◆ **EXERCISE BRIEF**: Return every entry exactly as written, with the pictures removed.
*** DATA FOR THIS TASK ***
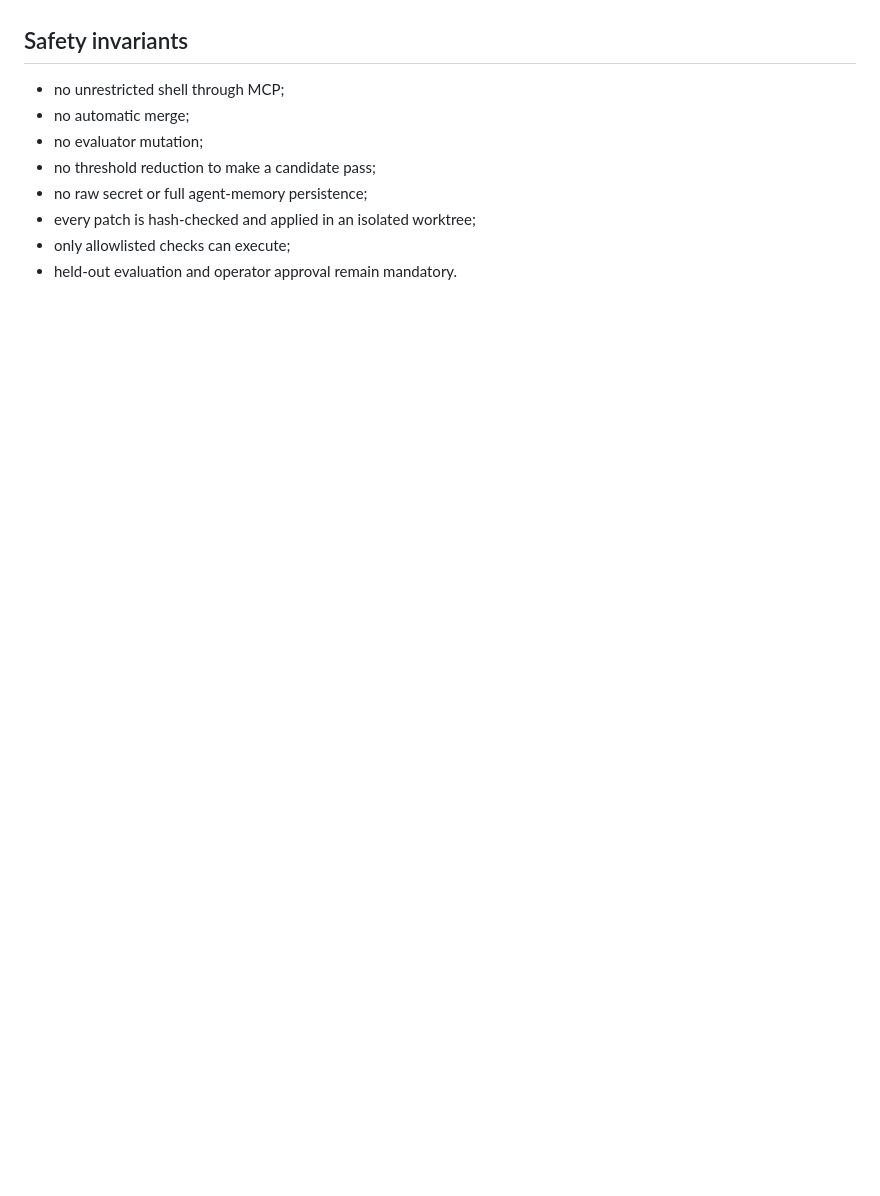
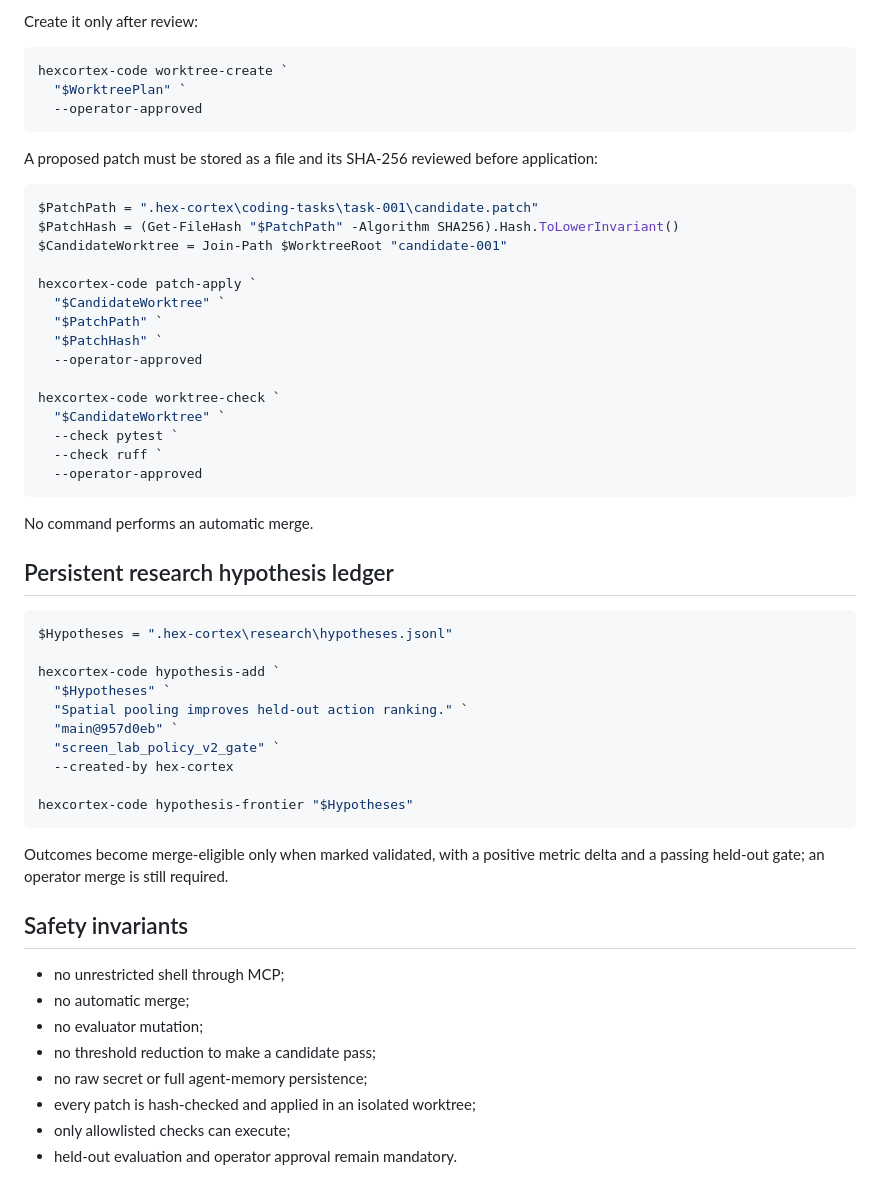
Before and after one commit to 2spi93/HEX-CORTEX, a Markdown page: docs/CLAUDE_CODE_HERMES_AGENT_QUICKSTART.md, the part around one of its changes. Drawn GitHub-style; blank space fills up the shorter version.

````diff
--- a/docs/CLAUDE_CODE_HERMES_AGENT_QUICKSTART.md
+++ b/docs/CLAUDE_CODE_HERMES_AGENT_QUICKSTART.md
@@ -133,3 +209,49 @@ The catalog command does not call either model. It produces a secret-free routin
+Create it only after review:
+
+```powershell
+hexcortex-code worktree-create `
+  "$WorktreePlan" `
+  --operator-approved
+```
+
+A proposed patch must be stored as a file and its SHA-256 reviewed before application:
+
+```powershell
+$PatchPath = ".hex-cortex\coding-tasks\task-001\candidate.patch"
+$PatchHash = (Get-FileHash "$PatchPath" -Algorithm SHA256).Hash.ToLowerInvariant()
+$CandidateWorktree = Join-Path $WorktreeRoot "candidate-001"
+
+hexcortex-code patch-apply `
+  "$CandidateWorktree" `
+  "$PatchPath" `
+  "$PatchHash" `
+  --operator-approved
+
+hexcortex-code worktree-check `
+  "$CandidateWorktree" `
+  --check pytest `
+  --check ruff `
+  --operator-approved
+```
+
+No command performs an automatic merge.
+
+## Persistent research hypothesis ledger
+
+```powershell
+$Hypotheses = ".hex-cortex\research\hypotheses.jsonl"
+
+hexcortex-code hypothesis-add `
+  "$Hypotheses" `
+  "Spatial pooling improves held-out action ranking." `
+  "main@957d0eb" `
+  "screen_lab_policy_v2_gate" `
+  --created-by hex-cortex
+
+hexcortex-code hypothesis-frontier "$Hypotheses"
+```
+
+Outcomes become merge-eligible only when marked validated, with a positive metric delta and a passing held-out gate; an operator merge is still required.
 
 ## Safety invariants
 
````
Also changed, not shown: other parts of docs/CLAUDE_CODE_HERMES_AGENT_QUICKSTART.md (+77 -1 lines).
*** End of DATA FOR THIS TASK ***
◆ **TASK RESULT**:
Before and after one commit to 2spi93/HEX-CORTEX, a Markdown page: docs/CLAUDE_CODE_HERMES_AGENT_QUICKSTART.md, the part around one of its changes. Drawn GitHub-style; blank space fills up the shorter version.

````diff
--- a/docs/CLAUDE_CODE_HERMES_AGENT_QUICKSTART.md
+++ b/docs/CLAUDE_CODE_HERMES_AGENT_QUICKSTART.md
@@ -133,3 +209,49 @@ The catalog command does not call either model. It produces a secret-free routin
+Create it only after review:
+
+```powershell
+hexcortex-code worktree-create `
+  "$WorktreePlan" `
+  --operator-approved
+```
+
+A proposed patch must be stored as a file and its SHA-256 reviewed before application:
+
+```powershell
+$PatchPath = ".hex-cortex\coding-tasks\task-001\candidate.patch"
+$PatchHash = (Get-FileHash "$PatchPath" -Algorithm SHA256).Hash.ToLowerInvariant()
+$CandidateWorktree = Join-Path $WorktreeRoot "candidate-001"
+
+hexcortex-code patch-apply `
+  "$CandidateWorktree" `
+  "$PatchPath" `
+  "$PatchHash" `
+  --operator-approved
+
+hexcortex-code worktree-check `
+  "$CandidateWorktree" `
+  --check pytest `
+  --check ruff `
+  --operator-approved
+```
+
+No command performs an automatic merge.
+
+## Persistent research hypothesis ledger
+
+```powershell
+$Hypotheses = ".hex-cortex\research\hypotheses.jsonl"
+
+hexcortex-code hypothesis-add `
+  "$Hypotheses" `
+  "Spatial pooling improves held-out action ranking." `
+  "main@957d0eb" `
+  "screen_lab_policy_v2_gate" `
+  --created-by hex-cortex
+
+hexcortex-code hypothesis-frontier "$Hypotheses"
+```
+
+Outcomes become merge-eligible only when marked validated, with a positive metric delta and a passing held-out gate; an operator merge is still required.
 
 ## Safety invariants
 
````
Also changed, not shown: other parts of docs/CLAUDE_CODE_HERMES_AGENT_QUICKSTART.md (+77 -1 lines).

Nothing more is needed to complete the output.